‘Nothing more soothing than the purring of a cat’: Feline friends help make Harbourview Lodge Continuing Care Centre home

Kimchi gives Harbourview Lodge resident Bernie Zwicker some kitty cuddles.
Kimchi gives Harbourview Lodge resident Bernie Zwicker some kitty cuddles.

Meet Kimchi, the newest feline resident at Harbourview Lodge Continuing Care Centre in Sheet Harbour.

Residents and staff alike delight at the sight of her scampering about the hallways, the sound of her calming purr, and her endearing habit of curling up on people’s laps.

She is joined by two other cats at the centre, Smokey and Tom-Cat. Since Harbourview Lodge (formerly Duncan MacMillan Nursing Home) first opened in 1983, they valued creating a home setting for residents, and accordingly, let incoming residents bring their cats with them.
 
On occasion, cats are adopted after a resident has moved into the centre. Kimchi was thoughtfully selected from the SPCA by the family of Bernie Zwicker. Zwicker has lived with pets for years and finds cats to be a source of joy.

“Coming to a nursing home or care facility does not mean that your life has ended. It means your surroundings have changed, but the way you want to live your life should be as close to that as we can possibly make it,” Harbourview Lodge clinical supervisor Cathy Logan said.

Each cat is thoroughly screened for a gentle demeanor, must be spayed or neutered, and is treated by a vet before being welcomed into the centre. These precautions are in accordance with a detailed companion animal policy, developed in part by Ed Empringham, a retired veterinary surgeon on the Board of Directors for Harbourview Lodge.

There is a cat-free zone for those allergic to or wary of cats.

Harbourview Lodge ascribes to the Eden Alternative philosophy, which aims to “create an environment that reduces feelings of loneliness, helplessness and boredom experienced by many elders living in care homes.” The antidote to boredom, according to the philosophy, is a life in which spontaneous and unpredictable happenings take place on a daily basis.

“They’re fun to watch, with their antics. Residents make sure the cats have things to play with. I mean, even if it’s a balled-up piece of paper, the cats will chase that and everybody laughs!” Logan said.

One of the well-being domains in the Eden Alternative philosophy is connectedness. A strong, loving connection is formed between the cats, staff, residents and their families.

Several years ago, a beloved Angora cat named Muffy was buried on the premises with a memorial plaque. Staff and residents attended her November funeral service.

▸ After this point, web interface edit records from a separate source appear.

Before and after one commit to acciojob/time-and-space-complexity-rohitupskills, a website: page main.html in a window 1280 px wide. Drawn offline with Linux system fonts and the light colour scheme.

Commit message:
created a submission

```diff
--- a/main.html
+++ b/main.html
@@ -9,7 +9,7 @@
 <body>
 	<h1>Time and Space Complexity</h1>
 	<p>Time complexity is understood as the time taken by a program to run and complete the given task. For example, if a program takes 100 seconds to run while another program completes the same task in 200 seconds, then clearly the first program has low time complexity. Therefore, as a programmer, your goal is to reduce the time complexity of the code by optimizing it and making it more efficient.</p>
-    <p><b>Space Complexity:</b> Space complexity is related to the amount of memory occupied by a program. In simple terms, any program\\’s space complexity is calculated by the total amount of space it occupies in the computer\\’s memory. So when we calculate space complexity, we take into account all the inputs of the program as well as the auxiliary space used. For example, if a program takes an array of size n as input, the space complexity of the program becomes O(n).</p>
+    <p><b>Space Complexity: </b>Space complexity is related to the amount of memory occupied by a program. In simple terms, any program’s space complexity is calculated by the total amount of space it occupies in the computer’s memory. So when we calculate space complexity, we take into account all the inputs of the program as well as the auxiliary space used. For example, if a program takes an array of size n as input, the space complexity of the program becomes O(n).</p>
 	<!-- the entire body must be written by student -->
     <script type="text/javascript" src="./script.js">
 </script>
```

Cat toys and treats are regularly brought in by families, even after their loved one is no longer living at the centre. Over time, there have been some stand-out cats, including a black cat who could sense when a resident was dying and stayed glued to their bedside until they passed.

“Cats bring a sense of comfort and help residents settle in, in a way that none of the rest of us can,” Logan said. “There’s nothing more soothing than the purring of a cat.”